Like last month’s report suggested, this poor performance is partly because both July and August of last year saw an unexpectedly large jump in growth than the region’s post-pandemic trend would suggest. Comparing August of this year to August 2021 makes it look like there has been little progress. We expect that next month’s annual increase in employment return to something more reflective of the region’s general pace of recovery.  Unfortunately, since August 2020, that pace has been the slowest among our peers.  

While the region’s performance on employment has been lagging, its performance on unemployment has not.  At 2.7% in August, the region’s unemployment rate is tied with Indianapolis and Nashville for the second-lowest among the region’s peers. Minneapolis has the lowest unemployment rate at 1.9%. 

Specific industries

The Professional/Technical Services, Health Services and Construction industries led the way in creating jobs over the past year, each adding about 4,500 jobs. These industries are followed by the Transportation & Utilities industry, which added 1,600 jobs in the past 12 months. On the downside, both Administrative Support and Financial Activities lost more than 3,000 jobs during this period.

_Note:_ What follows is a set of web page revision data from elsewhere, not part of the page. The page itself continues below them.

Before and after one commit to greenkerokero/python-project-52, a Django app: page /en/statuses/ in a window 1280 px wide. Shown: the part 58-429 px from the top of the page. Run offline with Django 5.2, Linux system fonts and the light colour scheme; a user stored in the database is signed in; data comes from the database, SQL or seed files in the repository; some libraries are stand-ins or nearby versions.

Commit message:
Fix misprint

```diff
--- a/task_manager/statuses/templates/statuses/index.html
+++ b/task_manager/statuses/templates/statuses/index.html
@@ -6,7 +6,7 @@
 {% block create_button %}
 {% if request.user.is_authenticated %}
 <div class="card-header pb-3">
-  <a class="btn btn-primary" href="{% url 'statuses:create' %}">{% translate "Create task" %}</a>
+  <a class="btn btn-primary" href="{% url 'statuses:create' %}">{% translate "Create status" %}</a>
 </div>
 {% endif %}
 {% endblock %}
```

Construction has been growing consistently since the earliest days of the pandemic, mostly related to new distribution space to support greater use of e-commerce.  This also explains the growth in Transportation as both delivery services and the warehousing of products to be delivered are included in this industry. However, it is only within the last year or so that Professional/Technical Services and Health Services have begun accelerating.

Meanwhile, Financial services employment has been declining since before the pandemic began due to both industry consolidation and shifts to online transactions. The decline in Administrative Support is more recent and may be a signal of a slowing economy since temporary workers are included in this sector and these are among the first to be cut when the economy slows.

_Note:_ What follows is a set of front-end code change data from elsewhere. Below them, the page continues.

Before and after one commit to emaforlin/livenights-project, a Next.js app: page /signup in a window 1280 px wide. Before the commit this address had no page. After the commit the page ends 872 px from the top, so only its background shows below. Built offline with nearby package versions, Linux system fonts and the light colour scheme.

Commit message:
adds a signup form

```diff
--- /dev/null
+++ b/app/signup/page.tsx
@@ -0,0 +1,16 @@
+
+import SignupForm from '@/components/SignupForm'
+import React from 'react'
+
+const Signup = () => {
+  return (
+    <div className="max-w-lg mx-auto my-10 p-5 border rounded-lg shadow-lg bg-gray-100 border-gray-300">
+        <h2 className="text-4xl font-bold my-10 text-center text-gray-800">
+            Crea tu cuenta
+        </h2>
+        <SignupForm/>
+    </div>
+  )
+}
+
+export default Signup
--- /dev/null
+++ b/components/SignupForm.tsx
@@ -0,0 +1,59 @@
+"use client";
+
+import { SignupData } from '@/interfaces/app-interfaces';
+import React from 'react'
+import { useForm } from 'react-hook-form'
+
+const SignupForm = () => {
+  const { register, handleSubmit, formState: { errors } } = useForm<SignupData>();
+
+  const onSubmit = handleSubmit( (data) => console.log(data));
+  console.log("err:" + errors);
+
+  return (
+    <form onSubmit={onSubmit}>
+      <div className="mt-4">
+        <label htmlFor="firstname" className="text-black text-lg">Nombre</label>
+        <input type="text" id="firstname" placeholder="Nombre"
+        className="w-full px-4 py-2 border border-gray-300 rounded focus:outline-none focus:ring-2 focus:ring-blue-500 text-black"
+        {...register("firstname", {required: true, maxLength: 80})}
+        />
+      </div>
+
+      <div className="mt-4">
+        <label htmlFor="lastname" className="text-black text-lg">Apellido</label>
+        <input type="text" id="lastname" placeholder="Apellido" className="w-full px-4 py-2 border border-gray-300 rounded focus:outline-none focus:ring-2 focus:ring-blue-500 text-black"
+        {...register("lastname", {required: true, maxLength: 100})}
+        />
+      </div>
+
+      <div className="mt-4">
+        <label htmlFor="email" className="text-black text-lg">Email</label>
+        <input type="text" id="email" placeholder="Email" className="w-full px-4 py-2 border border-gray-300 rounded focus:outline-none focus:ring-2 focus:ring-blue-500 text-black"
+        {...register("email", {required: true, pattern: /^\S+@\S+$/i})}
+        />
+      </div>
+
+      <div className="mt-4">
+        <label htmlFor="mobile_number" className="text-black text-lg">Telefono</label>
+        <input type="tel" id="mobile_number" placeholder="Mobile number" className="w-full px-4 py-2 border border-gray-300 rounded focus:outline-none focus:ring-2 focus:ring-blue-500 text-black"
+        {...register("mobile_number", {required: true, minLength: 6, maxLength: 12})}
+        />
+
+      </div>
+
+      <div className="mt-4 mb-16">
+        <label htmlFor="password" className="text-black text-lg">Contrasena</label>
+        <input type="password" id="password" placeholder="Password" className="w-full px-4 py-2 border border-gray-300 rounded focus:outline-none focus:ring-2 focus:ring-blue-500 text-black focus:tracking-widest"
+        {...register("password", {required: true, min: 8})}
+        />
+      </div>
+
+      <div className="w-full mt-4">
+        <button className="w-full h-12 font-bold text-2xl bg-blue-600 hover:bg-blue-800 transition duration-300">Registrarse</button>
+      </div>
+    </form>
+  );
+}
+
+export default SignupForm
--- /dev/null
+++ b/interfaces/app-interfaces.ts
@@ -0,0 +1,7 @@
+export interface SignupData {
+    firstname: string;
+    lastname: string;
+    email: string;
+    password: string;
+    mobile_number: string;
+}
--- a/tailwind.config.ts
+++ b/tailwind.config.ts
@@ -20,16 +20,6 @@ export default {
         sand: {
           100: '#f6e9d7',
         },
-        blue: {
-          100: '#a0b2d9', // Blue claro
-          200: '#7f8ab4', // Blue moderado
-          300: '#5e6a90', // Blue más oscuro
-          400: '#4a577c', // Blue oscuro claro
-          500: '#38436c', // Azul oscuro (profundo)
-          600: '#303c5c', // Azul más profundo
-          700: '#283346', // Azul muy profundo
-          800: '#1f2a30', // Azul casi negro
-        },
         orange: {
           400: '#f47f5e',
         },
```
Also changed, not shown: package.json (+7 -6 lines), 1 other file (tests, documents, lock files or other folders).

August continues to add new employment to the Kansas City region, though still at a slow rate.  It is likely that labor scarcity is contributing to this, given the region’s exceptionally low unemployment rate. National policy, however, seeks to slow the economy to cool off a very tight labor market and reduce inflationary pressures. The Federal Reserve has signaled that they intend to be aggressive at raising rates to achieve these aims. Because of this, growth should slow further in the near- to medium-term. The Federal Reserve still believes it is possible to engineer a “soft landing” where the level of employment slows but does not decline. Yet, given how quickly the Federal Reserve Open Market Committee is raising short-term interest rates, it seems increasingly likely that employment declines could nonetheless occur within the next six months.